> **WORK INSTRUCTIONS**: An exact reproduction of the data below is expected, free of images.

Records excerpted from a collection:
###

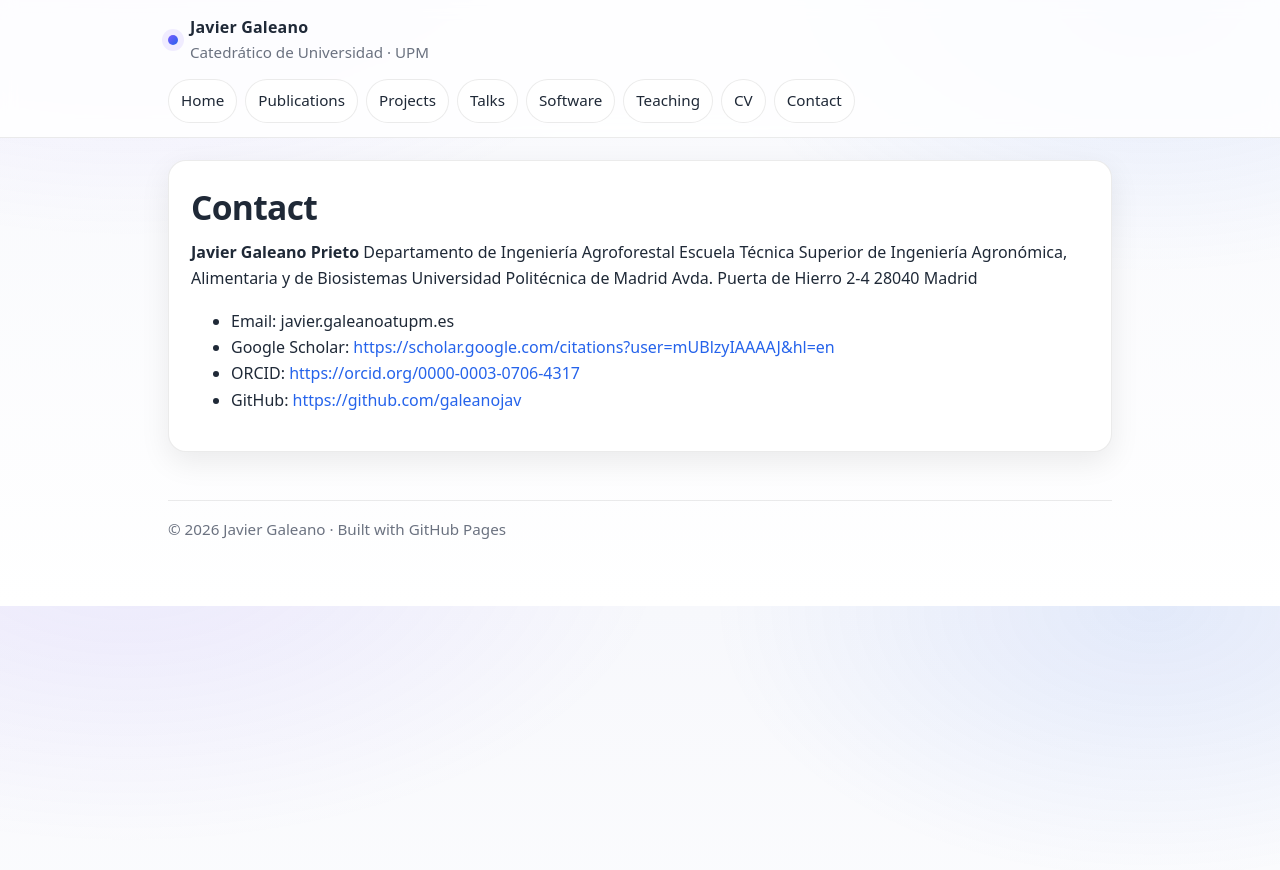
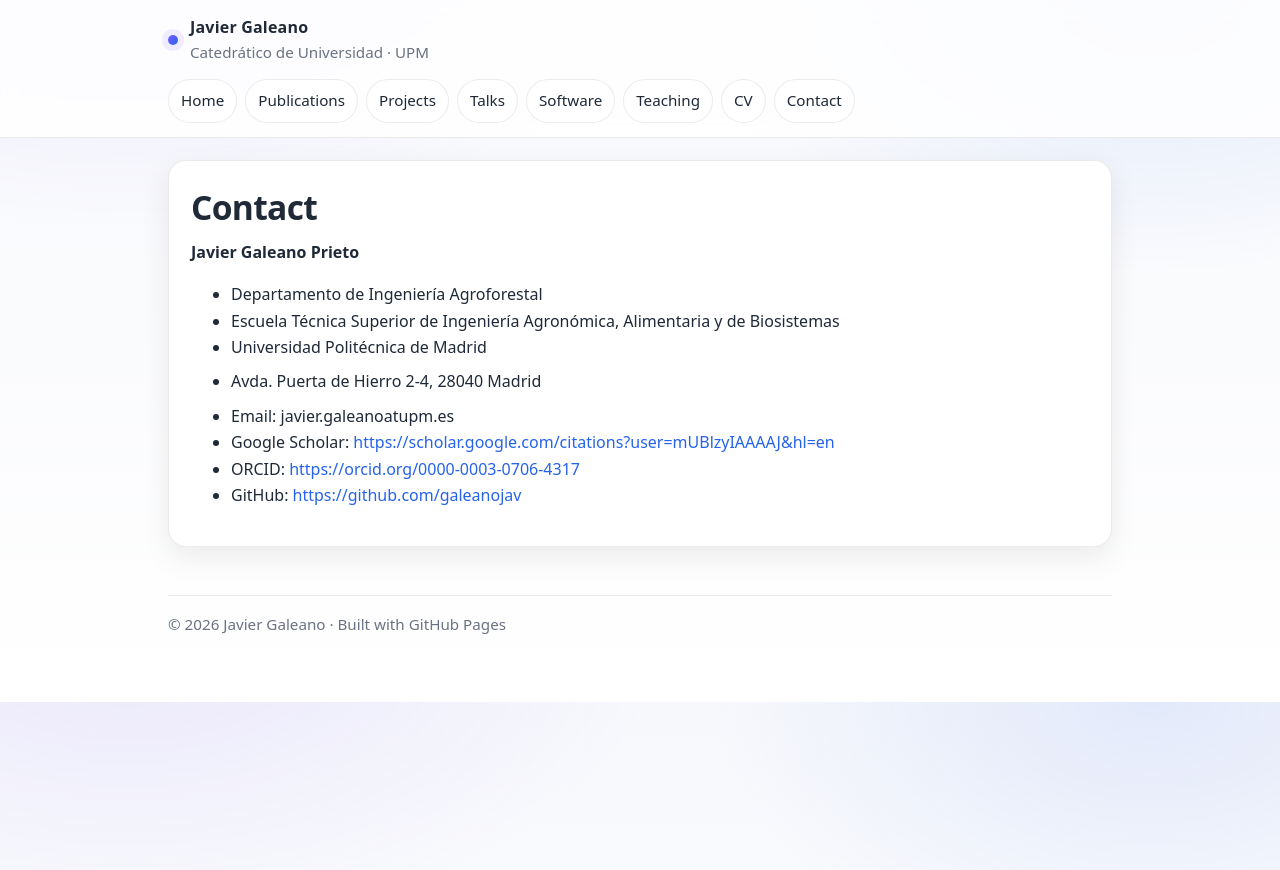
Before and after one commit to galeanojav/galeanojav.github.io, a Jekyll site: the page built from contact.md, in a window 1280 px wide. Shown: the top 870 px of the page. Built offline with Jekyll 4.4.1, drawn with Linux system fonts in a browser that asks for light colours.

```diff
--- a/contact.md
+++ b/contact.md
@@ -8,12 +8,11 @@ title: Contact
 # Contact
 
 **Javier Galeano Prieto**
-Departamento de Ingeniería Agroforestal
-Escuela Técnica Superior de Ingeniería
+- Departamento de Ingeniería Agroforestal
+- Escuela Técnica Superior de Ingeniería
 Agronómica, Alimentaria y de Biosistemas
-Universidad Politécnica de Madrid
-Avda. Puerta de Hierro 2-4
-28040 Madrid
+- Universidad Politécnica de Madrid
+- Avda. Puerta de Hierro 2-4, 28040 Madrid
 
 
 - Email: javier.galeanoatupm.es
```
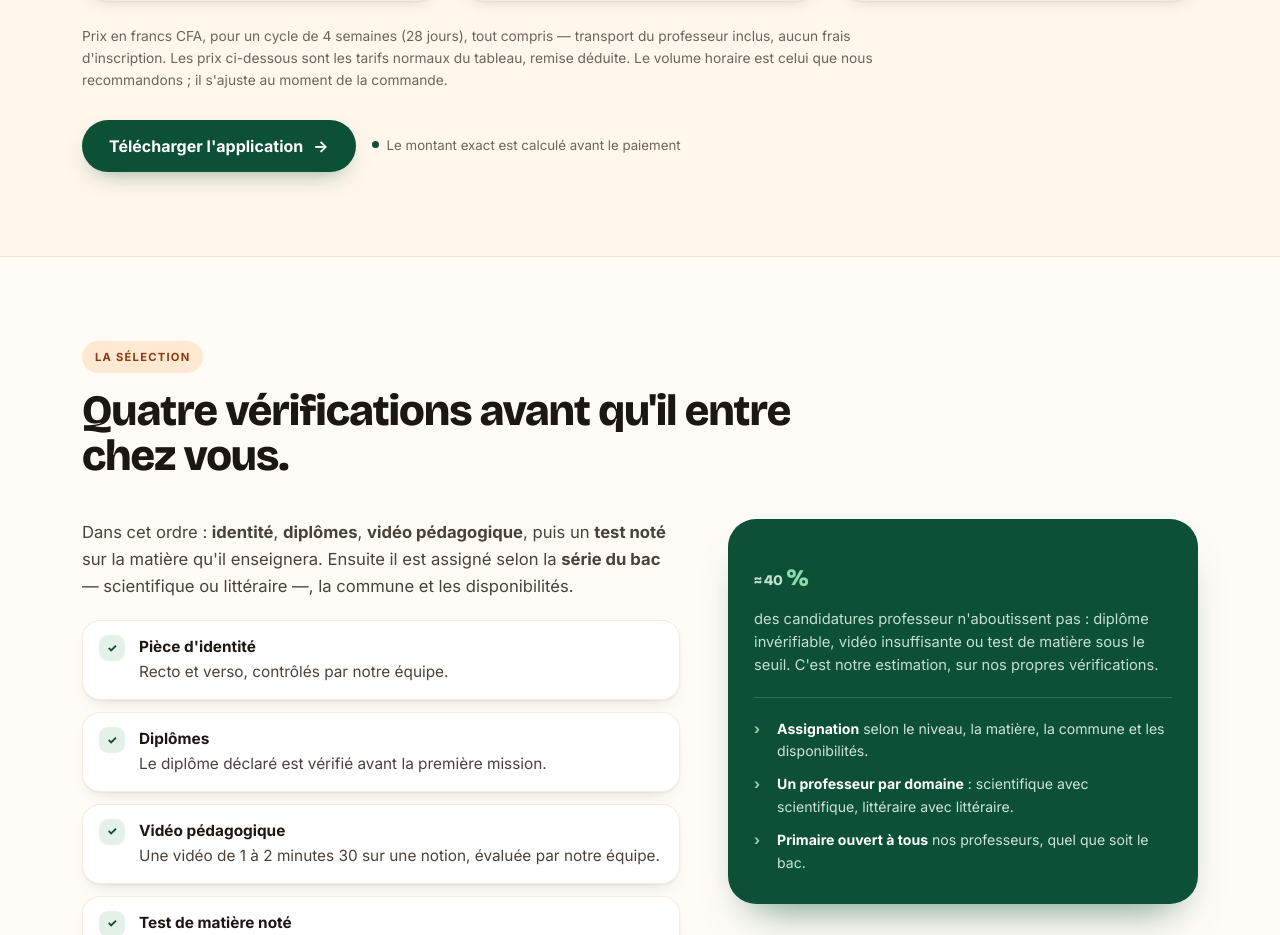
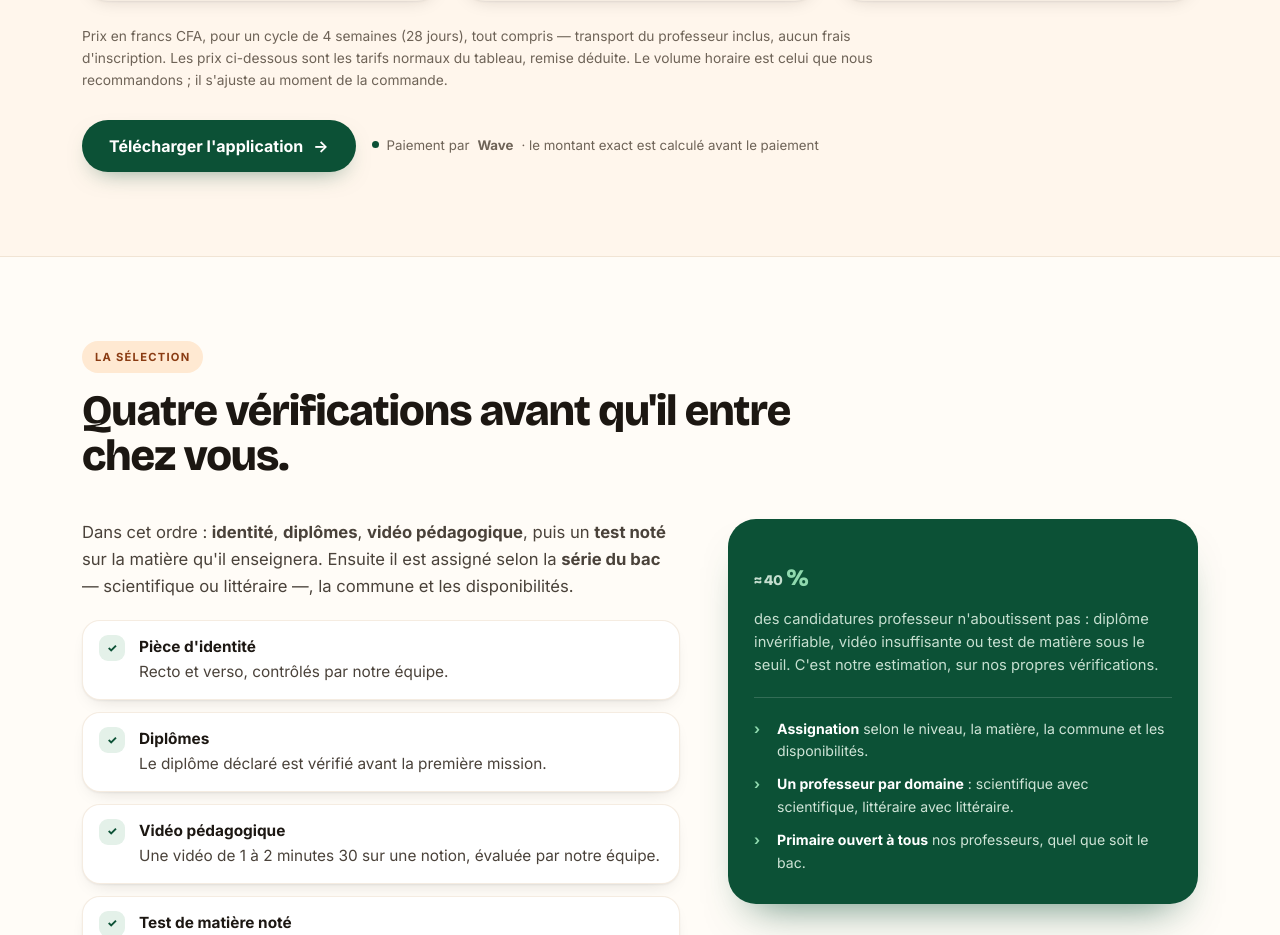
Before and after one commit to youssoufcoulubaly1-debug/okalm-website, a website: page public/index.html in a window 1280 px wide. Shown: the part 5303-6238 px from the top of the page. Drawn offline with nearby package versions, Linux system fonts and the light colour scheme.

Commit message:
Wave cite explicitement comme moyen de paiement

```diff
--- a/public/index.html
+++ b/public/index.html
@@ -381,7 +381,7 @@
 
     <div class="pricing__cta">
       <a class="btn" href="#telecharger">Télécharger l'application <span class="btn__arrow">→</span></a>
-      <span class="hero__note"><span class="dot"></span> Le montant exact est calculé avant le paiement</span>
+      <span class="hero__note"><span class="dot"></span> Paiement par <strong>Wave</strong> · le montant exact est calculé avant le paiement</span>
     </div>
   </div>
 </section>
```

###

> **EXERCISE RESULT**:
Before and after one commit to galeanojav/galeanojav.github.io, a Jekyll site: the page built from contact.md, in a window 1280 px wide. Shown: the top 870 px of the page. Built offline with Jekyll 4.4.1, drawn with Linux system fonts in a browser that asks for light colours.

```diff
--- a/contact.md
+++ b/contact.md
@@ -8,12 +8,11 @@ title: Contact
 # Contact
 
 **Javier Galeano Prieto**
-Departamento de Ingeniería Agroforestal
-Escuela Técnica Superior de Ingeniería
+- Departamento de Ingeniería Agroforestal
+- Escuela Técnica Superior de Ingeniería
 Agronómica, Alimentaria y de Biosistemas
-Universidad Politécnica de Madrid
-Avda. Puerta de Hierro 2-4
-28040 Madrid
+- Universidad Politécnica de Madrid
+- Avda. Puerta de Hierro 2-4, 28040 Madrid
 
 
 - Email: javier.galeanoatupm.es
```
Before and after one commit to youssoufcoulubaly1-debug/okalm-website, a website: page public/index.html in a window 1280 px wide. Shown: the part 5303-6238 px from the top of the page. Drawn offline with nearby package versions, Linux system fonts and the light colour scheme.

Commit message:
Wave cite explicitement comme moyen de paiement

```diff
--- a/public/index.html
+++ b/public/index.html
@@ -381,7 +381,7 @@
 
     <div class="pricing__cta">
       <a class="btn" href="#telecharger">Télécharger l'application <span class="btn__arrow">→</span></a>
-      <span class="hero__note"><span class="dot"></span> Le montant exact est calculé avant le paiement</span>
+      <span class="hero__note"><span class="dot"></span> Paiement par <strong>Wave</strong> · le montant exact est calculé avant le paiement</span>
     </div>
   </div>
 </section>
```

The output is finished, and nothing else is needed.